Scan the entries that follow and copy out every line containing "html".

Data under study
━━━
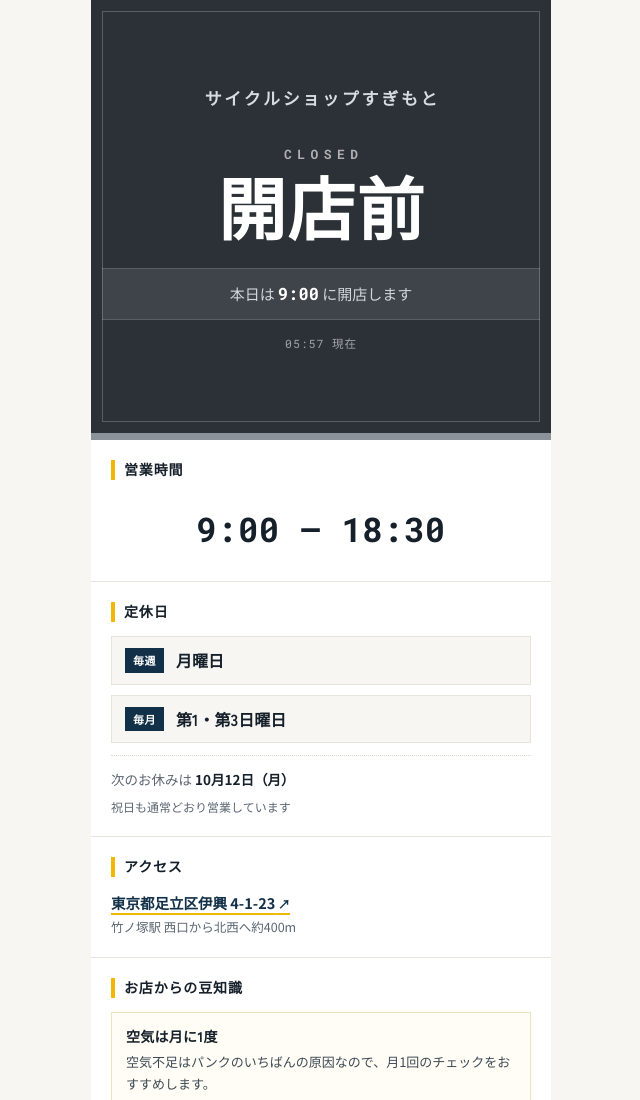
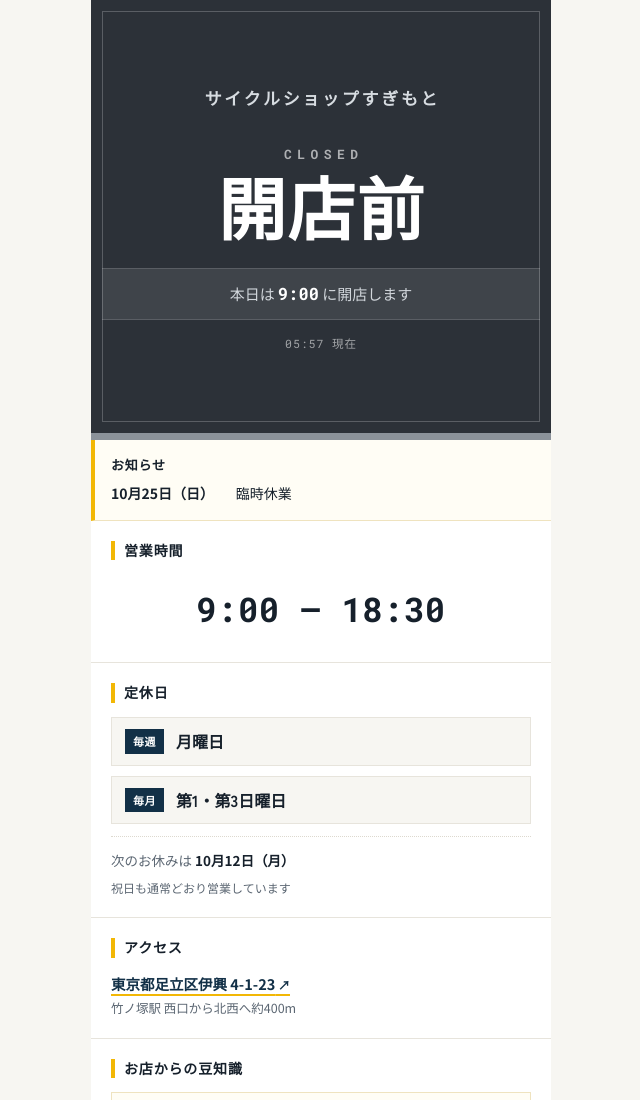
Before and after one commit to cedarbookbicycle/Cy-S, a plain HTML site: page index.html in a window 1280 px wide. Shown: the top 1100 px of the page, without its empty margins (319-959 px from the left). Drawn offline with Linux system fonts and the light colour scheme.

Commit message:
Add special day entry for October 25, 2026

```diff
--- a/index.html
+++ b/index.html
@@ -429,6 +429,7 @@
   //  ・過ぎた日付は自動で無視されます（消さなくても大丈夫）
   // ================================================================
   var SPECIAL_DAYS = {
+    "2026-10-25": "休み",
     // "2026-10-22": "休み",
     // "2026-10-25": "17:00",
   };
```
━━━
Solution to the problem
Before and after one commit to cedarbookbicycle/Cy-S, a plain HTML site: page index.html in a window 1280 px wide. Shown: the top 1100 px of the page, without its empty margins (319-959 px from the left). Drawn offline with Linux system fonts and the light colour scheme.
--- a/index.html
+++ b/index.html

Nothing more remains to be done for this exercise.